For a vintage fashion lover, having four seasons as we do in New England, is an absolute delight! Yes, you have to re~arrange your closet every few months...Yes, you have to always be prepared to wear a fur coat to a late September wedding because there could be snow, or at the very least a very cool sea breeze at that outside ceremony that leaves you wishing you had grabbed that wonderful old vintage flask you found at the antique store for just such an occasion...
You may, when you learn that the fabulous party you were supposed to attend has been canceled due to a "Nor Easter" find yourself harboring feelings of jealousy toward all those sunny California vintage gals who get to wear playsuits and swimsuits and pretty summer dresses and sandals all year~~who never have to worry about freezing to death or ruining their vintage 1940s suede shoes in the snow, or having a party canceled due to beautiful white fluffy stuff that just can't wait another day to drop in for a visit...
But those moments are few and far between, because we, dear New England vintage gals, have officially entered
VINTAGE SWEATER SEASON!!
Aside from my Mom's friend Marie, who came to a mid~August dinner party in a fluffy angora sleeveless turtleneck sweater which prompted me to ask "How can you stand to be wearing that in this heat?" and who nonchalantly replied "Oh, I'm dying, but I look good, don't I?" ~~I really don't think there are many ladies who would choose to wear a sweater when the weather is sweltering...
Which is why, when Fall rolls around, so do the vintage sweaters!

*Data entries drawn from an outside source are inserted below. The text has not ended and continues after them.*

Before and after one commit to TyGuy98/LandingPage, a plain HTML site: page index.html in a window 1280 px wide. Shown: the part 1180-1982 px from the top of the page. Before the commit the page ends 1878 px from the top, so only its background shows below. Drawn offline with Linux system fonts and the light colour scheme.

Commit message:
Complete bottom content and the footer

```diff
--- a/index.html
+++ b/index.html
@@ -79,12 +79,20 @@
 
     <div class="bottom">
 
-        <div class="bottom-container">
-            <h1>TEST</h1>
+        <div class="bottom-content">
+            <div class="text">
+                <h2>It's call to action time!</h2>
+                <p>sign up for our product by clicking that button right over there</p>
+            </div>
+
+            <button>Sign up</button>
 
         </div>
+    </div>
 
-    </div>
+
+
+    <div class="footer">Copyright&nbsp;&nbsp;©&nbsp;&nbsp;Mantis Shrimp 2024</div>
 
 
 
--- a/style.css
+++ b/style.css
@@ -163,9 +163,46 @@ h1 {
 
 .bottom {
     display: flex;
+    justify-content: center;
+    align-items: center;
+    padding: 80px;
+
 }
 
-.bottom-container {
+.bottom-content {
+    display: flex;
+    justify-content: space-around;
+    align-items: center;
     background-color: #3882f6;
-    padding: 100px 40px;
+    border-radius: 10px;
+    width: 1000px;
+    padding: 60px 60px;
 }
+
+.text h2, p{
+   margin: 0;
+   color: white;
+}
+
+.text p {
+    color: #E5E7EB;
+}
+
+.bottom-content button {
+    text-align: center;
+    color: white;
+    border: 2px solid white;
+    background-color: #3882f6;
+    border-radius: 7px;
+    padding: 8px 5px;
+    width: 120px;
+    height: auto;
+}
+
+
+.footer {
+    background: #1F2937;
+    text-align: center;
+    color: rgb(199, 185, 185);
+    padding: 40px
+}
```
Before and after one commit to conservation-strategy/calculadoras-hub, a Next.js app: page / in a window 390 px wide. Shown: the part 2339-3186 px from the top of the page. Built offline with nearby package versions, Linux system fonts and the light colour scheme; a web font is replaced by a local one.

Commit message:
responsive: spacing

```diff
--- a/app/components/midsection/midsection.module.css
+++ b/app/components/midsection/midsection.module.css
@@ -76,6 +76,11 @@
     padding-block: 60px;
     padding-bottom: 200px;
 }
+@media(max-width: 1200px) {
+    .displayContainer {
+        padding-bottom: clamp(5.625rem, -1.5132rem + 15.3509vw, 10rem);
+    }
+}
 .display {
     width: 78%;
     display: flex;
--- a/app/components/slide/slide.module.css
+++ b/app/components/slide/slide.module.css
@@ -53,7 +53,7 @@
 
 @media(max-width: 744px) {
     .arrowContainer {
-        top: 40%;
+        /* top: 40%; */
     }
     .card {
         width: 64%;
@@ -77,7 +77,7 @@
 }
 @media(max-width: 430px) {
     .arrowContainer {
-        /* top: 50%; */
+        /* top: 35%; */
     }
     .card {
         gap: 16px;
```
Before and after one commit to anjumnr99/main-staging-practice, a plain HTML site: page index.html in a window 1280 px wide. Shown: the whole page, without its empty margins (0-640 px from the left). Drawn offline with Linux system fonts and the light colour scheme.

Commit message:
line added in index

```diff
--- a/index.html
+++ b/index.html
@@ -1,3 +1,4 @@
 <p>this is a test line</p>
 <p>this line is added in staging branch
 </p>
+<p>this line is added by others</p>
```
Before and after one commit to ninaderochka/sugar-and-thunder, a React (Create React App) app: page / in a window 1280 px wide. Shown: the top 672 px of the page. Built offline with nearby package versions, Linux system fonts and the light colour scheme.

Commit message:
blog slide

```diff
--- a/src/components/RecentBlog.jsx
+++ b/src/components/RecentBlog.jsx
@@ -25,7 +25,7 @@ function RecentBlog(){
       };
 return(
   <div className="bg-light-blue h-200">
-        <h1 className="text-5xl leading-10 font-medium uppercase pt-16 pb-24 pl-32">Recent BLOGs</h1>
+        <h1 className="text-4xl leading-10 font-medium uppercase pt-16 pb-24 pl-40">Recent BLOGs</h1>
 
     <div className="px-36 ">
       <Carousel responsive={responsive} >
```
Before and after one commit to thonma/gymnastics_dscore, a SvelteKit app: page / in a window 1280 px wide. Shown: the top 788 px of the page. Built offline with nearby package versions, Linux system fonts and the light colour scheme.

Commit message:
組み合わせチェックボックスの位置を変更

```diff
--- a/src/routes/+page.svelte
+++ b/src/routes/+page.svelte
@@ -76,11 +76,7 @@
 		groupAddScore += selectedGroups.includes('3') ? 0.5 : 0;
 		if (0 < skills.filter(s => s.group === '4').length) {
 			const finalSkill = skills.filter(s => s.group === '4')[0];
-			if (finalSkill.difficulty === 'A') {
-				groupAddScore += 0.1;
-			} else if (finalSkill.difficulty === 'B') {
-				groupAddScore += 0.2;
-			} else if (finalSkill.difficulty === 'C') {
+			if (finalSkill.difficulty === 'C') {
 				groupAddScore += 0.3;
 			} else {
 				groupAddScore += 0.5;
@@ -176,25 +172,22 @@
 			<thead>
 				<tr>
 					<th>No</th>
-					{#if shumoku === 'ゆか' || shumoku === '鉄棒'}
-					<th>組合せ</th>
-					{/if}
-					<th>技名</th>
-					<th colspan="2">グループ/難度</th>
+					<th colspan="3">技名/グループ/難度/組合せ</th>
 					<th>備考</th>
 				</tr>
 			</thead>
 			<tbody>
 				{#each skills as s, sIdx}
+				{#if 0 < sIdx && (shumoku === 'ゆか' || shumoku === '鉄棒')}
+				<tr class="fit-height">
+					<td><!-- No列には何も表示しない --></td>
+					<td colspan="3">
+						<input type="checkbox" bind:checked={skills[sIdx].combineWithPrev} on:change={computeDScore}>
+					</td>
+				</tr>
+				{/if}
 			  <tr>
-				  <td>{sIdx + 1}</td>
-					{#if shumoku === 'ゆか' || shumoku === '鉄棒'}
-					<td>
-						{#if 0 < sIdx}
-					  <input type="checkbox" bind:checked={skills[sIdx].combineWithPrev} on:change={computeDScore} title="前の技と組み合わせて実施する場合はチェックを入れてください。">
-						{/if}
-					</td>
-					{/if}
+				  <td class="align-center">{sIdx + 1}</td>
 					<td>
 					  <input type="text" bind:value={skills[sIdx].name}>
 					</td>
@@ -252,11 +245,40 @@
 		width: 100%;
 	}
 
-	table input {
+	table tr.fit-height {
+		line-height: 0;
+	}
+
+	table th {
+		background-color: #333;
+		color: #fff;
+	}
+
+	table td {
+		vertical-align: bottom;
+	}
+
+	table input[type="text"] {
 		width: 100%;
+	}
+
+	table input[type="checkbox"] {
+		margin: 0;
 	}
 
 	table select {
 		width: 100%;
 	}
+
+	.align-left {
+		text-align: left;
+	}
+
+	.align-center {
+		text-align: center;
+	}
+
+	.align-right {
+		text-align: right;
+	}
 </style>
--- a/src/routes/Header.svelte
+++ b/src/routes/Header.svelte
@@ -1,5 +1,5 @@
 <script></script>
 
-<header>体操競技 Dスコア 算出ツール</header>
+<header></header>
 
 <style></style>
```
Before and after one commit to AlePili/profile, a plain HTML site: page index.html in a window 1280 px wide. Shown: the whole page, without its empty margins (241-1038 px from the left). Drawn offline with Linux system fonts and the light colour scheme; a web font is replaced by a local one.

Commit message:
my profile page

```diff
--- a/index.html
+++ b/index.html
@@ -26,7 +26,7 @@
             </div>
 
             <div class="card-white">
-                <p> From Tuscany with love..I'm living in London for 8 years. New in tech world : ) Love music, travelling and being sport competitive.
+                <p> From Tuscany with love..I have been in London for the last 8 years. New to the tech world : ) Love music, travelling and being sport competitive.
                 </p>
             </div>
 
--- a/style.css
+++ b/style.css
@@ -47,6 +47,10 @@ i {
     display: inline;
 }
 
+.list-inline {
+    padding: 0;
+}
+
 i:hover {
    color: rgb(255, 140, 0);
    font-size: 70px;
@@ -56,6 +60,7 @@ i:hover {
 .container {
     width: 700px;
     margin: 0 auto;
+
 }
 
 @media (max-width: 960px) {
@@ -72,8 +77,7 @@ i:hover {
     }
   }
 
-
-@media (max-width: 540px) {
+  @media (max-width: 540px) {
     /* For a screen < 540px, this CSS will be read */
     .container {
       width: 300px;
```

One of the biggest complaints I hear from girlfriends is that vintage sweaters make you look like a "little old lady", that they look "dated".
While I admit this CAN be true, it doesn't HAVE to be...